Bent says the SFCTA's study provides numbers that are irrefutable, in terms of showing how travel times are impacted by congestion, during peak hours. "We're talking about modest improvements in speed, but significant improvements in travel time," Bent said.
The proposed fees won't affect shoppers, museum-goers, or those going out at night, but would benefit all users of the public transit system, Moscovich said.
"We're not designing for London, we're designing for San Francisco," Moscovich told the Guardian. "And this is not an anti-automobile program. This is an effort to achieve a balanced transportation system."

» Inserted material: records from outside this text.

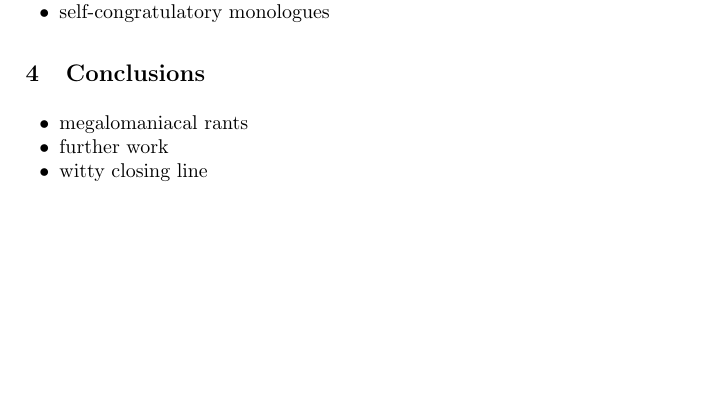
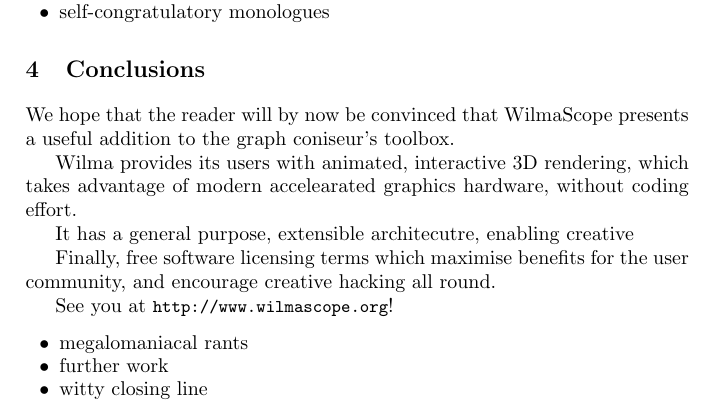
Before and after one commit to hoijui/WilmaScope, a LaTeX document (userdoc/book/wilma.tex): part of page 6 of 8, cut so that both start at the same text, the shorter picture padded with empty space. Compiled offline with pdfLaTeX.

Commit message:
Half formed conclusion :)

```diff
--- a/userdoc/book/wilma.tex
+++ b/userdoc/book/wilma.tex
@@ -363,6 +363,21 @@
 
 \section{Conclusions}
 \label{sec:conclusions}
+
+We hope that the reader will by now be convinced that WilmaScope presents a
+useful addition to the graph coniseur's toolbox.
+
+Wilma provides its users with animated, interactive 3D rendering, which takes
+advantage of modern accelearated graphics hardware, without coding effort.
+
+It has a general purpose, extensible architecutre, enabling creative
+
+Finally, free software licensing terms which
+maximise benefits for the user community, and encourage creative hacking all
+round.
+
+See you at \url{http://www.wilmascope.org}!
+
 \begin{itemize}
 \item megalomaniacal rants
 \item further work
```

With the congestion fee revenue reinvested in transportation infrastructure, Moscovich adds, public transit will be less crowded, and provide more frequent, faster service.
"It all makes perfect internal sense: folks with the least resources are likely to benefit the most," said Moscovich, who predicts that San Francisco will agree on some form of congestion pricing.
"The mayor wants to be seen as a leader in initiating climate change commitment, and transportation is one of the first ways to achieve this," he said. "Especially since 50 percent of San Francisco's greenhouse emissions occur during peak hour travel."
"We're trying to change behavior, not just engineering. We don't want people in cars. ... For every pollution-free Prius, you have diesel buses and older cars sitting in traffic idling, essentially eroding any benefits. The best way to optimize results is to get some cars out of the peak hour."
Sup. Jake McGoldrick, who is president of the SFCTA board and has supported the congestion fee-pricing system since it was implemented in London, said that "business will have to step up [and] make a willing suspension of disbelief to see that enhanced mobility will enhance business opportunities.
"There will be no need to get mauled at the mall," McGoldrick predicts. "San Francisco has wonderful things to offer, not just a sterile, homogenous, single-purpose environment. You can't match museums and cultural amenities out at the malls. San Francisco is a cultural center, not just a strip mall."
McGoldrick, who is termed out in January, said that the new Board "will lean very positively toward doing this." He added that state representatives, including Sens. Leland Yee and Mark Leno and Assembly Members Fiona Ma and Tom Ammiano "will see the benefits.
"They should be willing to carry the banner because of the long term benefits for their grandchildren," McGoldrick said.
(The Board will consider the congestion pricing scenarios and impacts Dec. 16. See www.sfmobility.org  for details of public workshops and meetings.)